I can not better indicate the general bearing of facts, as they present themselves to my mind in connection with this subject, than by referring to a paper by Dr. G. M. Dawson on the distribution of drift over the great Canadian plains east of the Rocky Mountains.[2] I am the more inclined to refer to this, because of its recency, and because I have so often repeated similar conclusions as to Eastern Canada and the region of the Great Lakes.

The great interior plain of Western Canada, between the Laurentian axis on the east and the Rocky Mountains on the west, is seven hundred miles in breadth, and is covered with glacial drift, presenting one of the greatest examples of this deposit in the world.
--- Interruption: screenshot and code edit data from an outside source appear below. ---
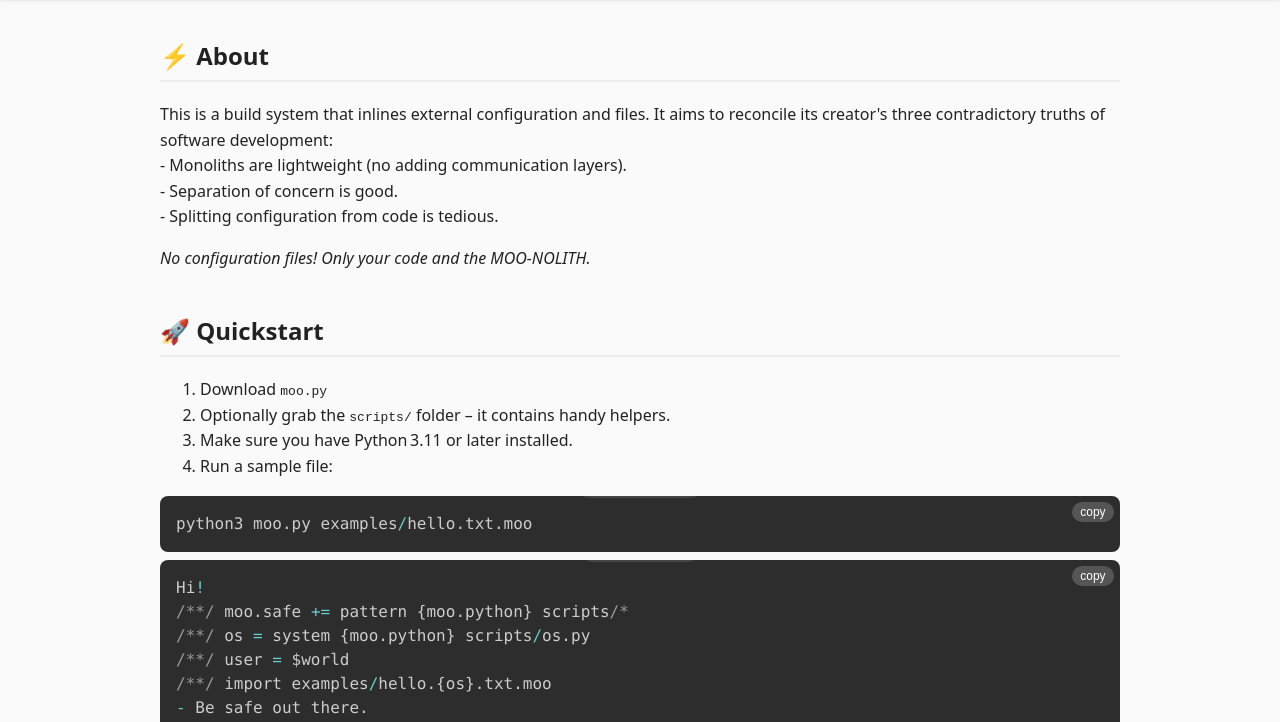
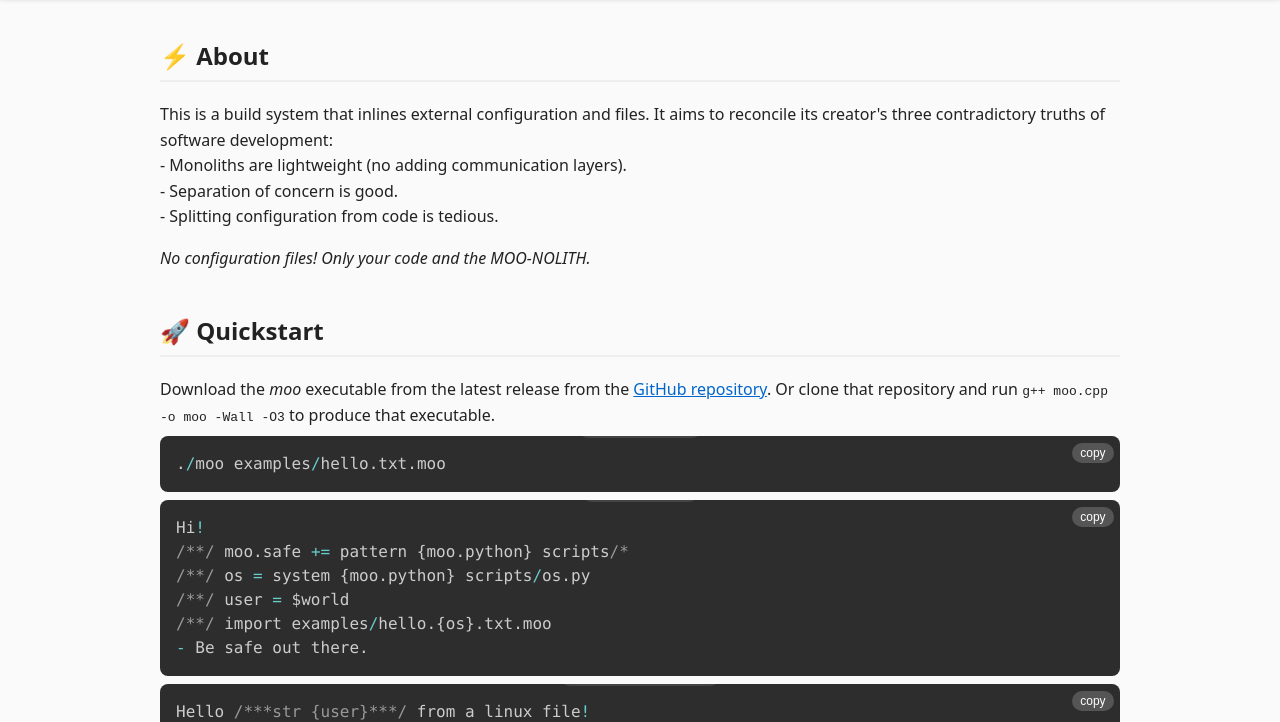
Before and after one commit to maniospas/moo, a plain HTML site: page docs/index.html in a window 1280 px wide. Shown: the part 83-805 px from the top of the page. Drawn offline with nearby package versions, Linux system fonts and the light colour scheme.

Commit message:
updated quickster

```diff
--- a/docs/index.html
+++ b/docs/index.html
@@ -243,14 +243,11 @@ to reconcile its creator's three contradictory truths of software development: <
 </section>
 
 <section id="quickstart"><h2>🚀 Quickstart</h2>
-<ol>
-    <li>Download <code>moo.py</code></li>
-    <li>Optionally grab the <code>scripts/</code> folder – it contains handy helpers.</li>
-    <li>Make sure you have Python 3.11 or later installed.</li>
-    <li>Run a sample file:</li>
-</ol>
 
-<pre data-filename="run-example.sh" data-copy><code class="language-c">python3 moo.py examples/hello.txt.moo</code></pre>
+Download the <i>moo</i> executable from the latest release from the <a href="https://github.com/maniospas/moo">GitHub repository</a>.
+Or clone that repository and run <code>g++ moo.cpp -o moo -Wall -O3</code> to produce that executable.
+
+<pre data-filename="run-example.sh" data-copy><code class="language-c">./moo examples/hello.txt.moo</code></pre>
 <pre data-filename="hello.txt.moo" data-copy><code class="language-c">Hi!
 /**/ moo.safe += pattern {moo.python} scripts/*
 /**/ os = system {moo.python} scripts/os.py
```
Also changed, not shown: docs/quickstart.html (+4 -7 lines), README.md.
Proceed-

  1. "Memoir on Glaciers," Geological Society of Berlin, 1881; "Climatic Changes," Boston, 1883.
  2. "Science," July 1, 1883.